I agree with Mark Perry (an economist who has bought me a beer), of Carpe Diem, that the reduction in the world poverty rate is the most remarkable achievement in human history.
The percentage of the world population living on $1 per day or less has dropped since 1970 from around 26% to just over 5%.
It’s hard to argue with those results. They are inflation-adjusted.
I can think of a couple things that might be easier to argue about regarding those results.
1. I can imagine some folks would say that 5% isn’t good enough.
2. I can imagine that some folks would argue about the cause of those results. I agree with Perry’s explanation as provided by Arthur Brooks: “globalization, free trade and international entrepreneurship.”
I can imagine that some folks would say it was the growth in government and aid. But, for them, I’d ask, what if you’re wrong? As Brooks says:
…if you love the poor, if you are a good Samaritan, you must stand for the free enterprise system, and you must defend it, not just for ourselves but for people around the world. It is the best anti-poverty measure ever invented.
I agree. I could be wrong and I think — for the benefit of the poor — I should keep that in mind and stay open to evidence to the contrary, because whether I’m right or wrong doesn’t amount to a hill of beans.
What is important it what really helps them.
I also think us supporters of free markets often forget this. The opposition paints us as the defenders of the rich, the “1%” and king-like CEOs, while we’re really advocating for the benefit of everyone, including the poor.
Dan Mitchell comments and expands on Thomas Sowell’s latest column. Both are well worth reading.
I just had to include this passage from Sowell:
“Poverty” once had some concrete meaning — not enough food to eat or not enough clothing or shelter to protect you from the elements, for example. Today it means whatever the government bureaucrats, who set up the statistical criteria, choose to make it mean. And they have every incentive to define poverty in a way that includes enough people to justify welfare state spending. Most Americans with incomes below the official poverty level have air-conditioning, television, own a motor vehicle and, far from being hungry, are more likely than other Americans to be overweight. But an arbitrary definition of words and numbers gives them access to the taxpayers’ money.
Recent discussion in the comments of this blog about poverty reminded me of a caller I heard on a local radio show I heard within the last year. The caller was a teacher and he shared the results of an assignment he has always done with students in his 30 years of teaching in an urban school district.
He said that he has always done this assignment to encourage his students to think about their futures and how they will earn their keep.
The first part of the exercise is to think about and write down the things they may want to have someday — homes, cars, jewelry, boats, etc. In the second part of the assignment, they think about what they’ll do to afford those things — like earn money as a nurse, or firefighter or start a business.
He then commented on how he has seen the responses to that exercise change over the years.
In his early years, his students would want to become nurses, firefighters and teachers to be able to earn money to buy what they want.

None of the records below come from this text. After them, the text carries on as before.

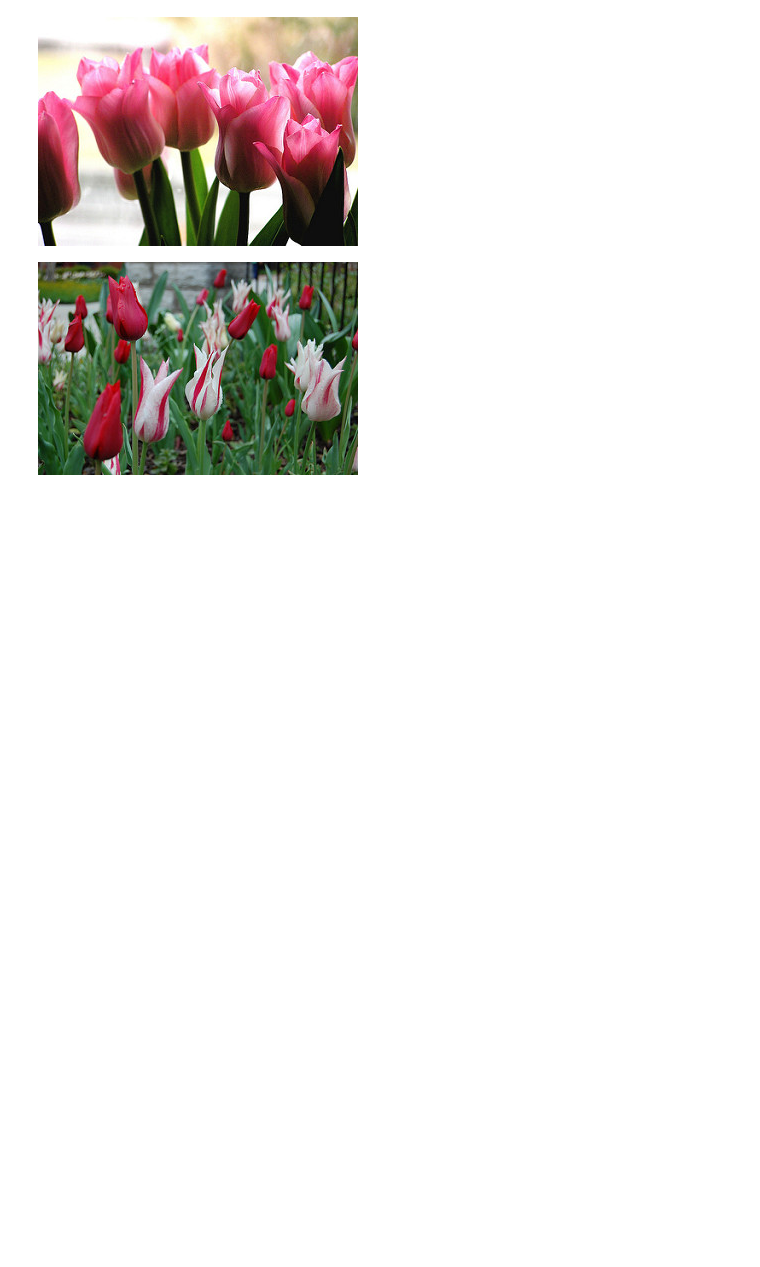
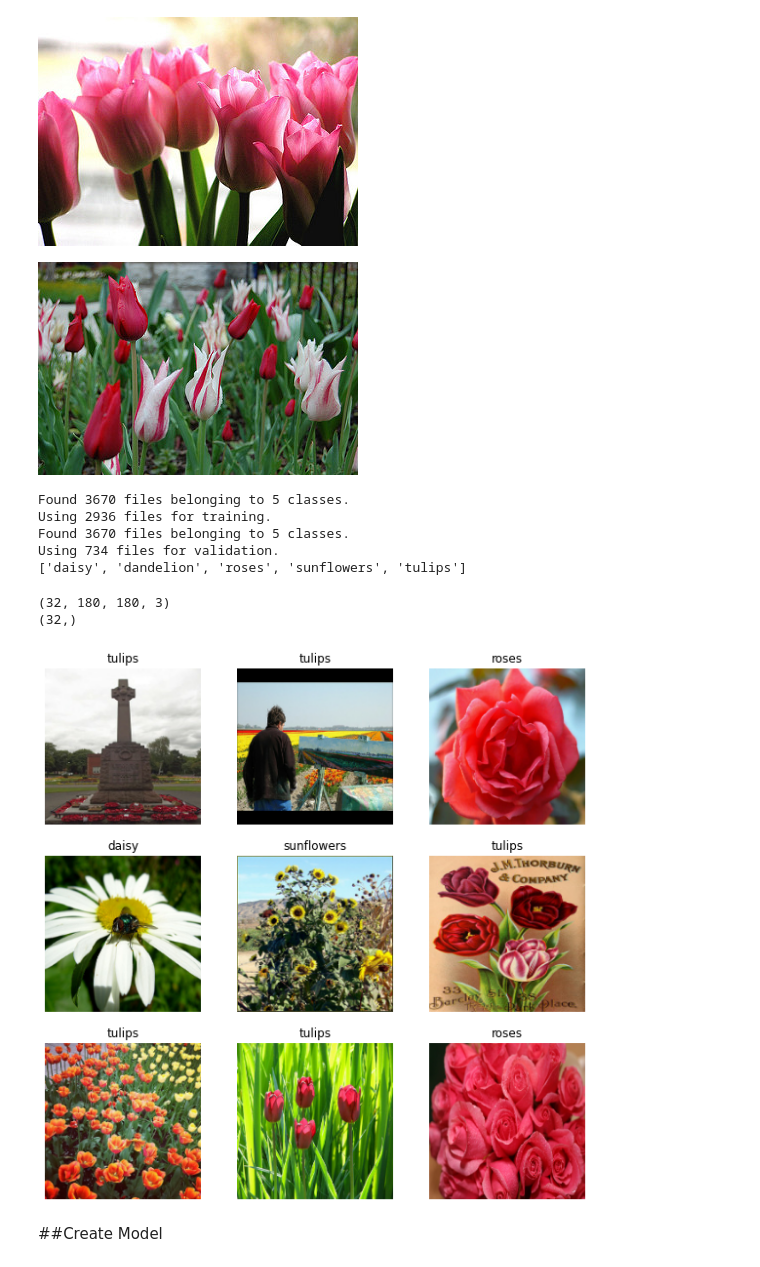
Before and after one commit to ArashDehghanyan/ml-and-vision-practices, a Jupyter notebook: Convolutional_Neural_Networks.ipynb, the cells around one changed output. Drawn from its saved outputs; the diff is of its cells as text; code cells hidden in the pictures; blank space fills up the shorter version.

```diff
--- a/Convolutional_Neural_Networks.ipynb
+++ b/Convolutional_Neural_Networks.ipynb
@@ -379,3 +379,50 @@ PIL.Image.open(str(tulips[0]))
 PIL.Image.open(str(tulips[1]))
 # %% [output]
 [figure]
+# %%
+# Loads these images off disk
+batch_size = 32
+img_height = 180
+img_width = 180
+
+train_dataset = tf.keras.utils.image_dataset_from_directory(
+    data_dir,
+    validation_split=0.2,
+    subset="training",
+    seed=123,
+    image_size=(img_height, img_width),
+    batch_size=batch_size
+)
+
+validation_dataset = tf.keras.utils.image_dataset_from_directory(
+    data_dir,
+    validation_split=0.2,
+    subset="validation",
+    seed=123,
+    image_size=(img_height, img_width),
+    batch_size=batch_size
+)
+
+class_names = train_dataset.class_names
+print(class_names)
+# %% [output]
+Found 3670 files belonging to 5 classes.
+Using 2936 files for training.
+Found 3670 files belonging to 5 classes.
+Using 734 files for validation.
+['daisy', 'dandelion', 'roses', 'sunflowers', 'tulips']
+# %%
+plt.figure(figsize=(10, 10))
+
+for images, labels in train_dataset.take(1):
+    print(images.shape)
+    print(labels.shape)
+    for i in range(9):
+        plt.subplot(3, 3, i+1)
+        plt.imshow(images[i].numpy().astype('uint8'))
+        plt.title(class_names[labels[i]])
+        plt.axis('off')
+# %% [output]
+(32, 180, 180, 3)
+(32,)
+[figure, added]
@@ -381,0 +434,2 @@ PIL.Image.open(str(tulips[1]))
+# %% [markdown]
+##Create Model
```
Also changed, not shown: parts of 11 cells of this notebook.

But, now he’s more likely to get these types of responses: I’ll just use the check or card that comes from the government to buy it, like Mom does.
I doubt much has changed. My guess is that the students normally say they’ll do whatever it is they see their parents or aunts and uncles doing. The future nurses of 20 years ago probably had a Mom who was a nurse.
Which reminds me of this post where I linked to and quoted from a Wall Street Journal piece by Arthur Brooks about earned success and learned helplessness.
It also reminds me of the story Dr. Carson told in his speech about how his Mom would not allow Dr. Carson or his brother to accept excuses for their failures or their lot in life.